I seem to have an affinity for it, especially focus groups with kids. (The secret? I find if you just stare at people expectantly for long enough, they’ll get uncomfortable and start talking. No, but, actually, I think the most important thing is being genuinely interested in what people have to say. It comes across.)
June 29, 2010 § 5 Comments
San Francisco was a whirlwind. Actually, to be more accurate I should probably say it was a fog. Anyway, it was a little crazy busy, so let’s set it aside for a moment to address these amazing stuffed grape leaves instead.
The first time I ever made stuffed grape leaves it was summer and I was out on an island. Doesn’t that just sound exciting and exotic? Unfortunately, it was an island in the Boston harbor, not off the coast of Greece or anything. But actually, apart from that little fact, the whole experience definitely tended toward the exotic side. I was there for an art encampment that a good friend of mine curates each year.
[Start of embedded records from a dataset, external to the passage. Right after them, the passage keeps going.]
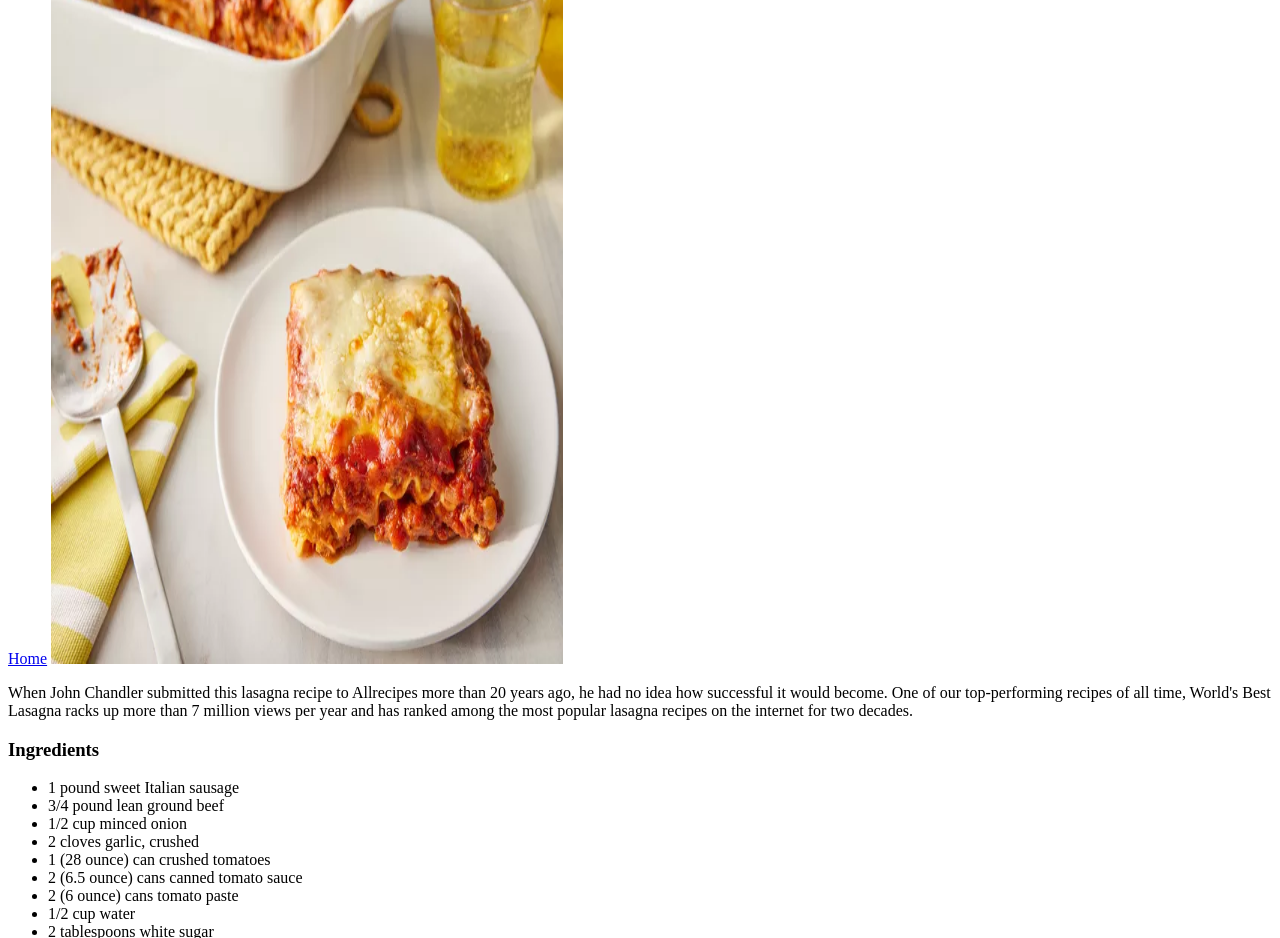
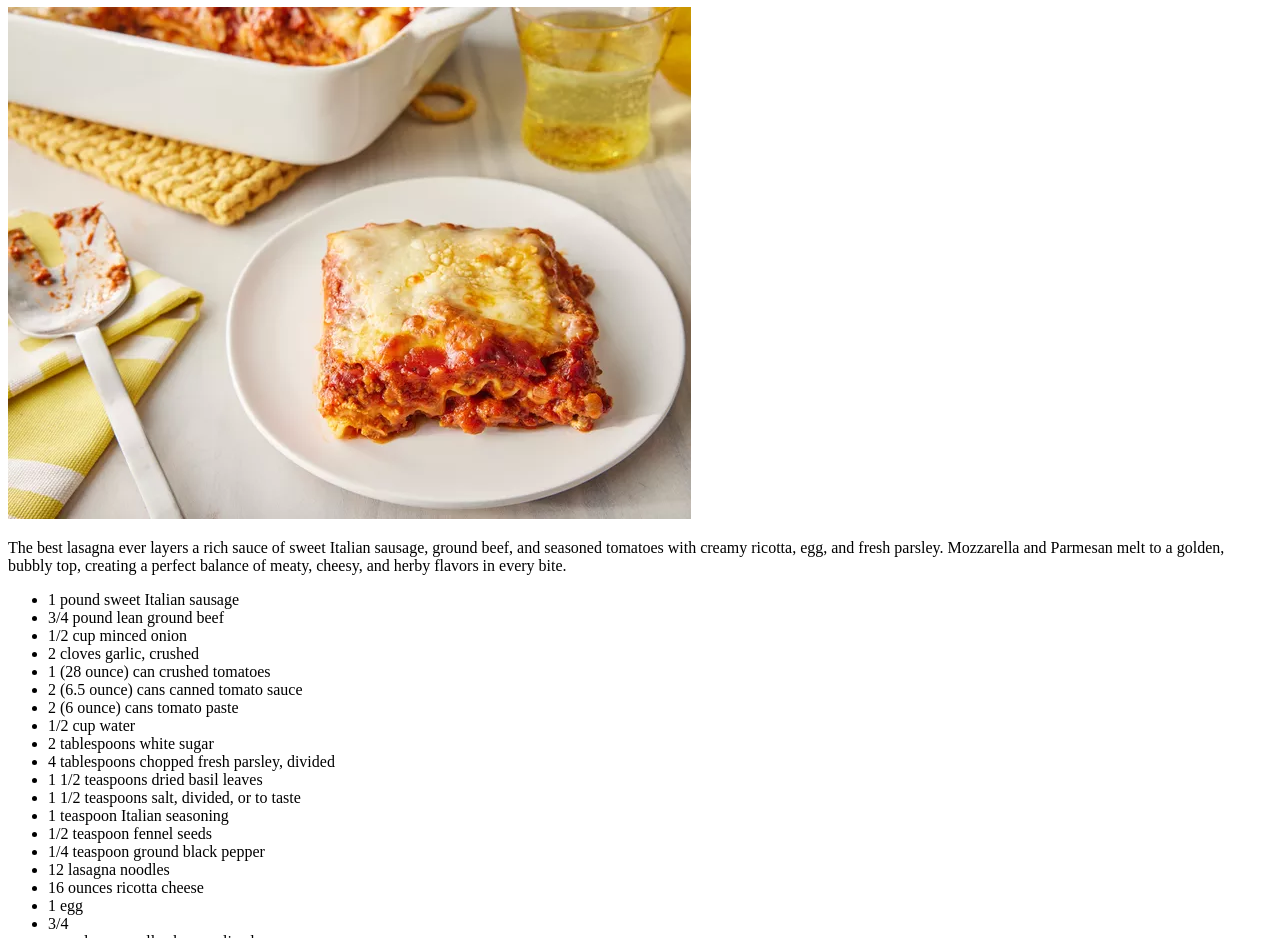
Before and after one commit to stphnmre/odin-recipes, a plain HTML site: page recipes/lasagna.html in a window 1280 px wide. Shown: the part 99-1037 px from the top of the page. Drawn offline with Linux system fonts and the light colour scheme.

Commit message:
changed img attributes

```diff
--- a/recipes/lasagna.html
+++ b/recipes/lasagna.html
@@ -6,12 +6,11 @@
     <title>Lasagna</title>
 </head>
 <body>
+    <a href="../index.html">Home</a>
     <h1>Lasagna</h1>
-    <a href="../index.html">Home</a>
-    <img src="./lasagna.webp" height="683" width="512">
-    <p>When John Chandler submitted this lasagna recipe to Allrecipes more than 20 years ago, he had no idea how successful it would become.
-        One of our top-performing recipes of all time, World's Best Lasagna racks up more than 7 million views per year and has ranked among the most popular lasagna recipes on the internet for two decades. </p>
-    <h3>Ingredients</h3>
+    <img src="./lasagna.webp" height="512" width="683">
+    <p>The best lasagna ever layers a rich sauce of sweet Italian sausage, ground beef, and seasoned tomatoes with creamy ricotta, egg, and fresh parsley.
+        Mozzarella and Parmesan melt to a golden, bubbly top, creating a perfect balance of meaty, cheesy, and herby flavors in every bite.</h3>
     <ul>
         <li>1 pound sweet Italian sausage</li>
         <li>3/4 pound lean ground beef</li>
```
Also changed, not shown: recipes/macncheese.html (+2 -2 lines), recipes/steak.html (+1 -1 lines).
In an homage to the Homestead Act, groups of artists “stake a claim” on pieces the island for 5 days and “improve” it by creating installations or performances using only what they can carry on their backs or find on the island. The whole encampment is open to the public for exploration and interaction. The installations range from a Museum of Island Artifacts (my favorite artifact was the “petrified jellyfish,” which looked suspiciously like sea glass), to an island gamelan, to a trans harbor tin can telephone.
Joel and I were there to be the practical people (translation: make sure that the artists survived camping on an island for 5 days). This also translated into being the occasional camp cook. (The first night, on super short notice, we managed to whip up grilled pizzas for 30 over an open fire with a grate. It was kind of awesome.) The last night of the encampment we iron-cheffed, in a kind of grand experiment to see what we could create out of everyone’s leftovers and what we could forage. This is how I wound up stuffing some grape leaves – also some kelp, which I’ll have you know is very, very rubbery – with bruised avocado, sun dried tomatoes, and some very near the borderline of too old goat cheese. They were actually pretty good. But, they didn’t inspire me to make grape leaves again, until now.